In the records that follow, find each line with "length" and pull it out.

(EXCERPTED DATA):
___

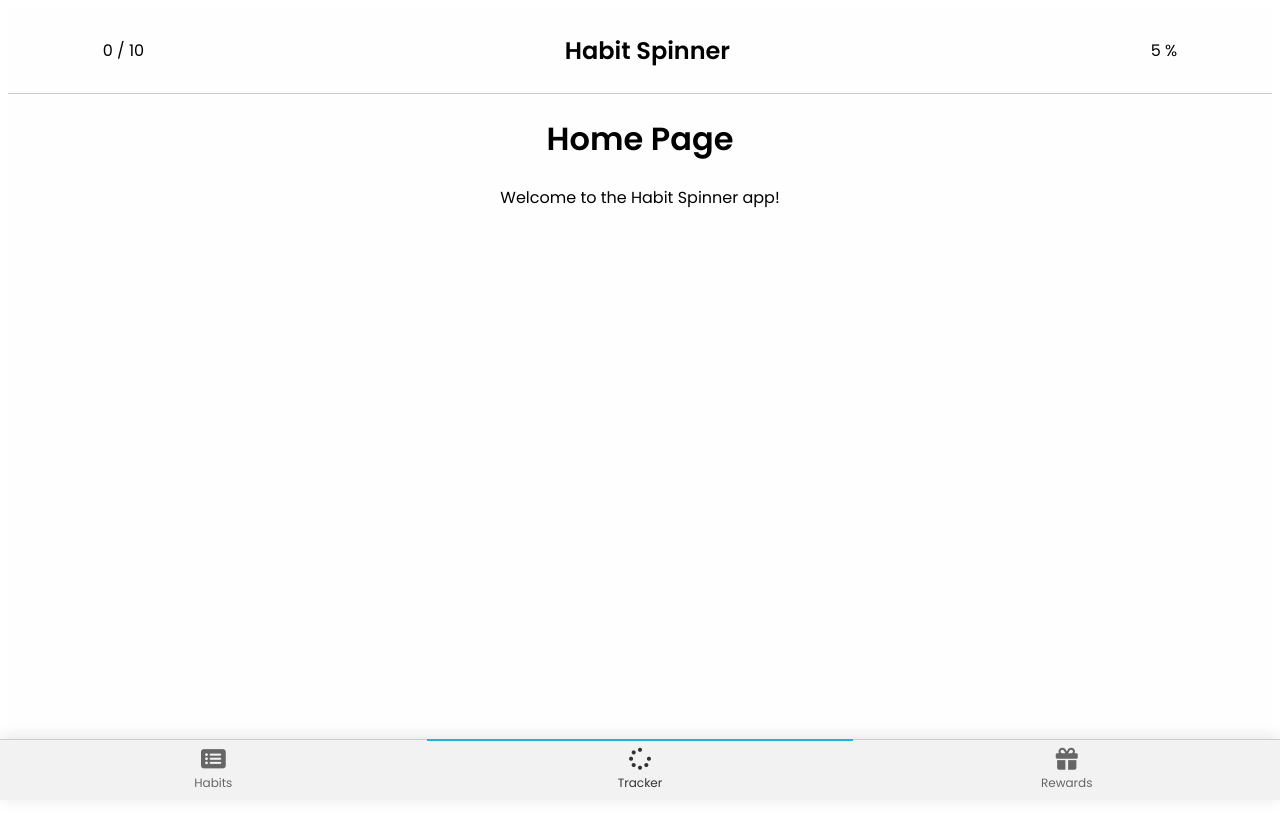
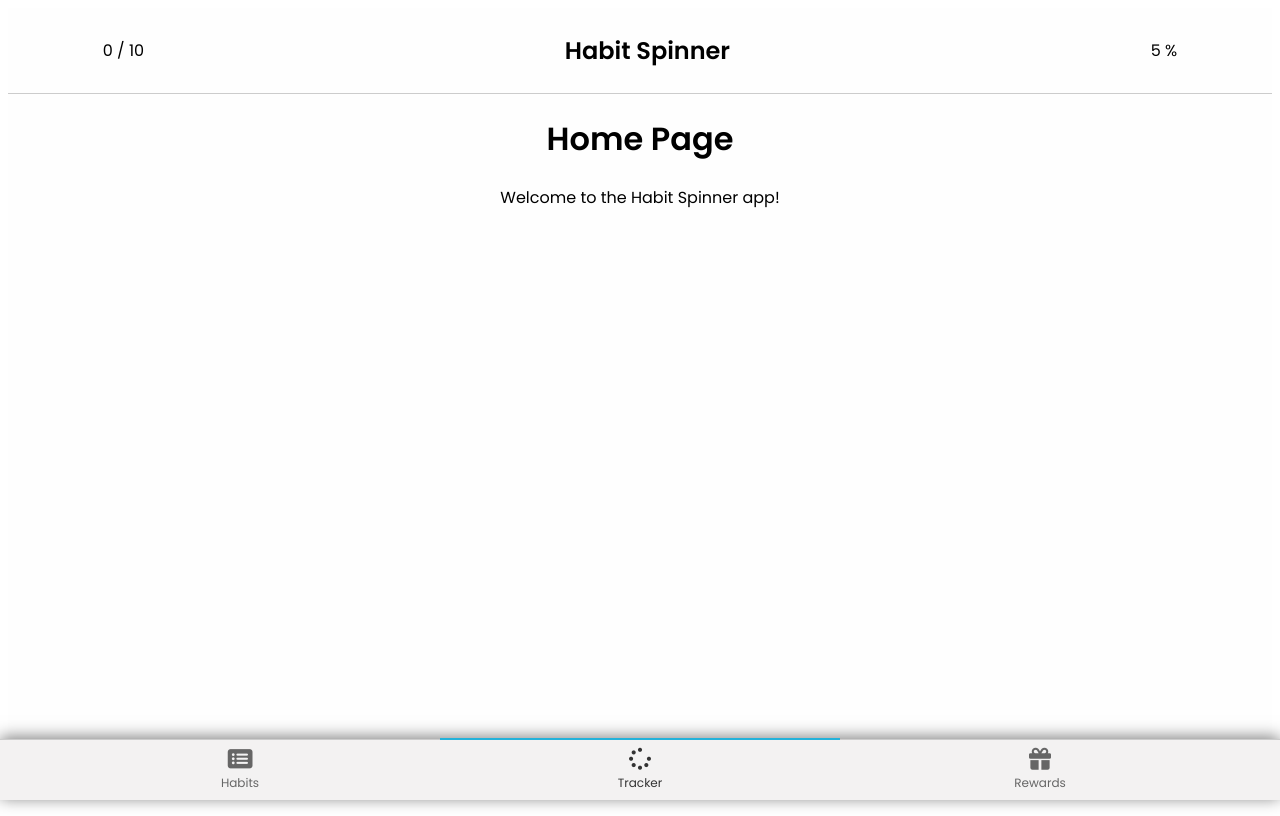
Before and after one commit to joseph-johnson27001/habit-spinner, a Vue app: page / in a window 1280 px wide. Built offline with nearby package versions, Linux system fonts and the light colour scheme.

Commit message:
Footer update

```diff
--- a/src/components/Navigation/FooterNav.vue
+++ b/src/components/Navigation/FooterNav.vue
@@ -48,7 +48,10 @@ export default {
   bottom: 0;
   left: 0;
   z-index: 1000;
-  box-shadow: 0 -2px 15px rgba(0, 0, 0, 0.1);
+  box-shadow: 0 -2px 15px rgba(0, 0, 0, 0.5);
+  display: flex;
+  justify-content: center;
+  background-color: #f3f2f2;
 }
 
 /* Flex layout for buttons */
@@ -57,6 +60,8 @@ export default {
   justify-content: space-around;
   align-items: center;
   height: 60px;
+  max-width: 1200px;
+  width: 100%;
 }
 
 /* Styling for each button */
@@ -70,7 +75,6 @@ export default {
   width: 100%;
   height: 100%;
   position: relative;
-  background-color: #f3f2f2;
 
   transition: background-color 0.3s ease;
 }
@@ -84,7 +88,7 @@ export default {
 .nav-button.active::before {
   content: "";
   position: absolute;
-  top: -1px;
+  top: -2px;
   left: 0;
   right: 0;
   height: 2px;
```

___

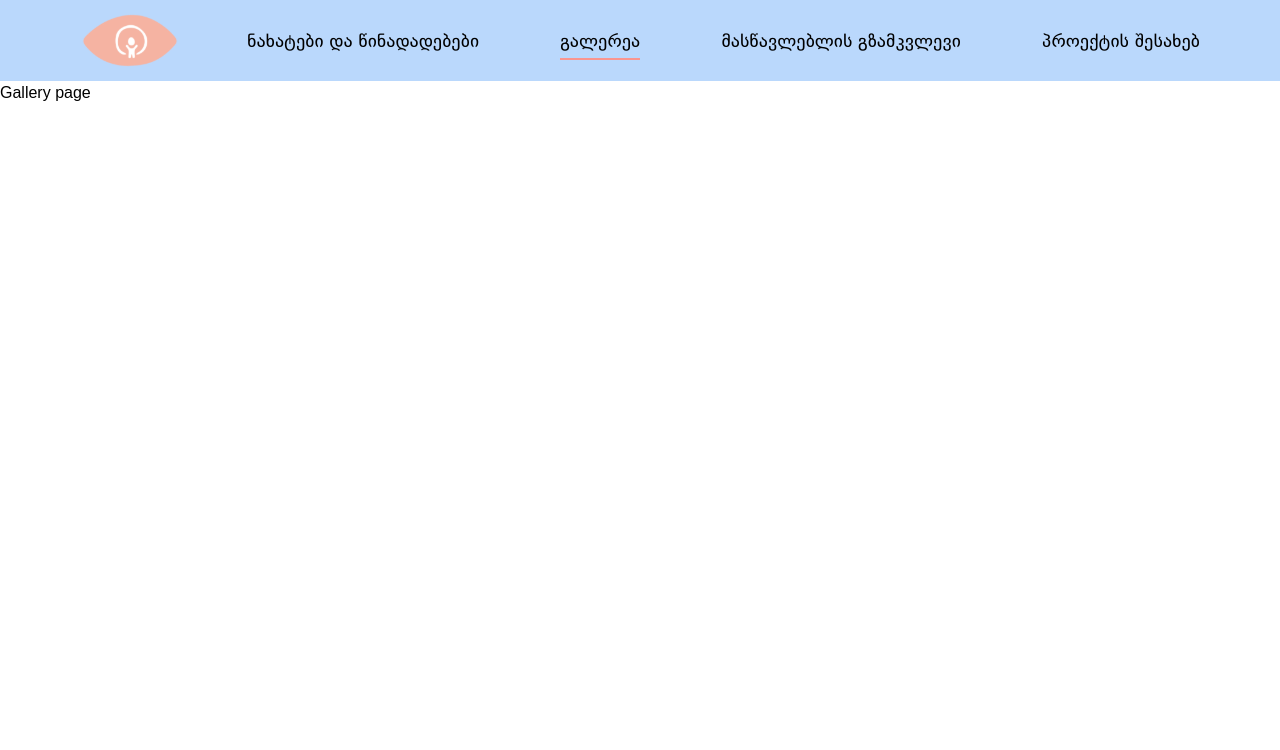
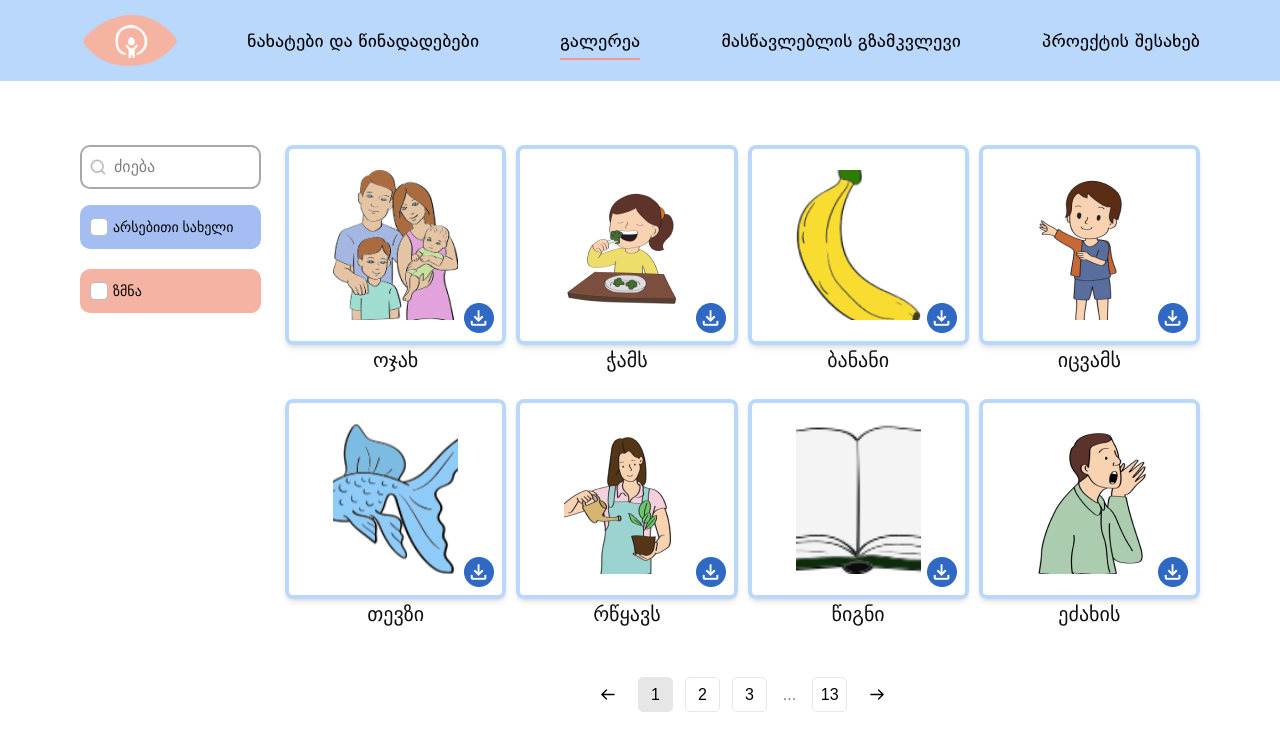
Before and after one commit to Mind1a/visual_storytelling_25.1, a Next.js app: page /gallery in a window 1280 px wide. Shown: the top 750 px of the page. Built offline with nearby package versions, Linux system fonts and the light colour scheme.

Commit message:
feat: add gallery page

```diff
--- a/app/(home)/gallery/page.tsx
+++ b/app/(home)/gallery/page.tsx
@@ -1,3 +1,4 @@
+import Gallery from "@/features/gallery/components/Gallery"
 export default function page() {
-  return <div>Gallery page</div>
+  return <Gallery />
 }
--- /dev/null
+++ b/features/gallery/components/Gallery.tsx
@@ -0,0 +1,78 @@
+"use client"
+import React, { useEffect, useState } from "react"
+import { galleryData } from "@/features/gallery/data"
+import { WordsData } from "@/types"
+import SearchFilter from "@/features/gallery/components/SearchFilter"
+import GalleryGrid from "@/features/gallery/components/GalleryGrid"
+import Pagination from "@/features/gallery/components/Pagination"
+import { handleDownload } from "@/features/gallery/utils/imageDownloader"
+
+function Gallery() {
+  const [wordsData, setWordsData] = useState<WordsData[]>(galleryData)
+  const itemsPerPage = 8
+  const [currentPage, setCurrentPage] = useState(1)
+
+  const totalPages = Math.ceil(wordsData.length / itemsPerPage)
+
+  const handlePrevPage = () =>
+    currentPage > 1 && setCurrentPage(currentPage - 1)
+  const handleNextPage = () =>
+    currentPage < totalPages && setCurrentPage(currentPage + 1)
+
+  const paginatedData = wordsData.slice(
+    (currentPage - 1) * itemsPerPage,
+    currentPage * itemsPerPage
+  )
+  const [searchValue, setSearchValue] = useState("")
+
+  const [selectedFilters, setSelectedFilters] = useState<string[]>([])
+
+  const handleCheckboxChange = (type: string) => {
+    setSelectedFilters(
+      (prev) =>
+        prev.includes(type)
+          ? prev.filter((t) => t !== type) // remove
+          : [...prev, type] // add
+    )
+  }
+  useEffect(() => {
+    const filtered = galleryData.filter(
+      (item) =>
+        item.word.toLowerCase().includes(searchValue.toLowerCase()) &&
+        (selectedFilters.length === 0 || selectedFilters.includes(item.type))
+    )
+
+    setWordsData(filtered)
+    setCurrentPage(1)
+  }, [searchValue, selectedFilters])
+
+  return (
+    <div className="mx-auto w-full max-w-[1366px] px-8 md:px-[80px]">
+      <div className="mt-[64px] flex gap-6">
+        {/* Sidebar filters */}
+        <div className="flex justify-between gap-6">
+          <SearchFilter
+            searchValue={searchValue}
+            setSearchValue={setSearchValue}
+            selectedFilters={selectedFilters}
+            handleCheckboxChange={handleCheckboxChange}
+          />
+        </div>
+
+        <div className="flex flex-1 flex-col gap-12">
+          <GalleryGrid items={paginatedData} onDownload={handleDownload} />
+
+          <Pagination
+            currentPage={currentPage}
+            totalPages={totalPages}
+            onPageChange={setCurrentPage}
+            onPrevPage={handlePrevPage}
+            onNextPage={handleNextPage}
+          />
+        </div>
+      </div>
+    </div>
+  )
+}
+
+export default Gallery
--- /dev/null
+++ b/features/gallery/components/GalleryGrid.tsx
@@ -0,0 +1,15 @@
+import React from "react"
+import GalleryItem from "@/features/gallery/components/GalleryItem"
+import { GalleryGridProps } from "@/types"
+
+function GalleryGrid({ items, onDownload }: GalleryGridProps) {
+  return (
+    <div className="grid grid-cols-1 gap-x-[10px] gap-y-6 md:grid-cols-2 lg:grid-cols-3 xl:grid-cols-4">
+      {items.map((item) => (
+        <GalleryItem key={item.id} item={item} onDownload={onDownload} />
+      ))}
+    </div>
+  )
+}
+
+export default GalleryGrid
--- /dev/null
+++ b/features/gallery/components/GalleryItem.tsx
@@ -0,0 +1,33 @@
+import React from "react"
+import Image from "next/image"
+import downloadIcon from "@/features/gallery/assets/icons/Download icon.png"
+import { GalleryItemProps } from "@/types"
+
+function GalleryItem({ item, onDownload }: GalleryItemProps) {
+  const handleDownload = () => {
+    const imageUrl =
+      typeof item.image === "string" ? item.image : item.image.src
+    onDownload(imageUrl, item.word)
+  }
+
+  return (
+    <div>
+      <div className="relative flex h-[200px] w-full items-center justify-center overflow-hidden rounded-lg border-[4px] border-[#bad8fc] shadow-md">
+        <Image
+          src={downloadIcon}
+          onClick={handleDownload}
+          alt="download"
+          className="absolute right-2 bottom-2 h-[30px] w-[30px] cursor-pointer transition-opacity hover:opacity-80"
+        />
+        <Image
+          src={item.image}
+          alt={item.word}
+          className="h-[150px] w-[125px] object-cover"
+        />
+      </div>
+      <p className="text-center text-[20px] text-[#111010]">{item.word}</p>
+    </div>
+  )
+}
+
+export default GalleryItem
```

___

(WRITTEN ANSWER):
+  const totalPages = Math.ceil(wordsData.length / itemsPerPage)
+        (selectedFilters.length === 0 || selectedFilters.includes(item.type))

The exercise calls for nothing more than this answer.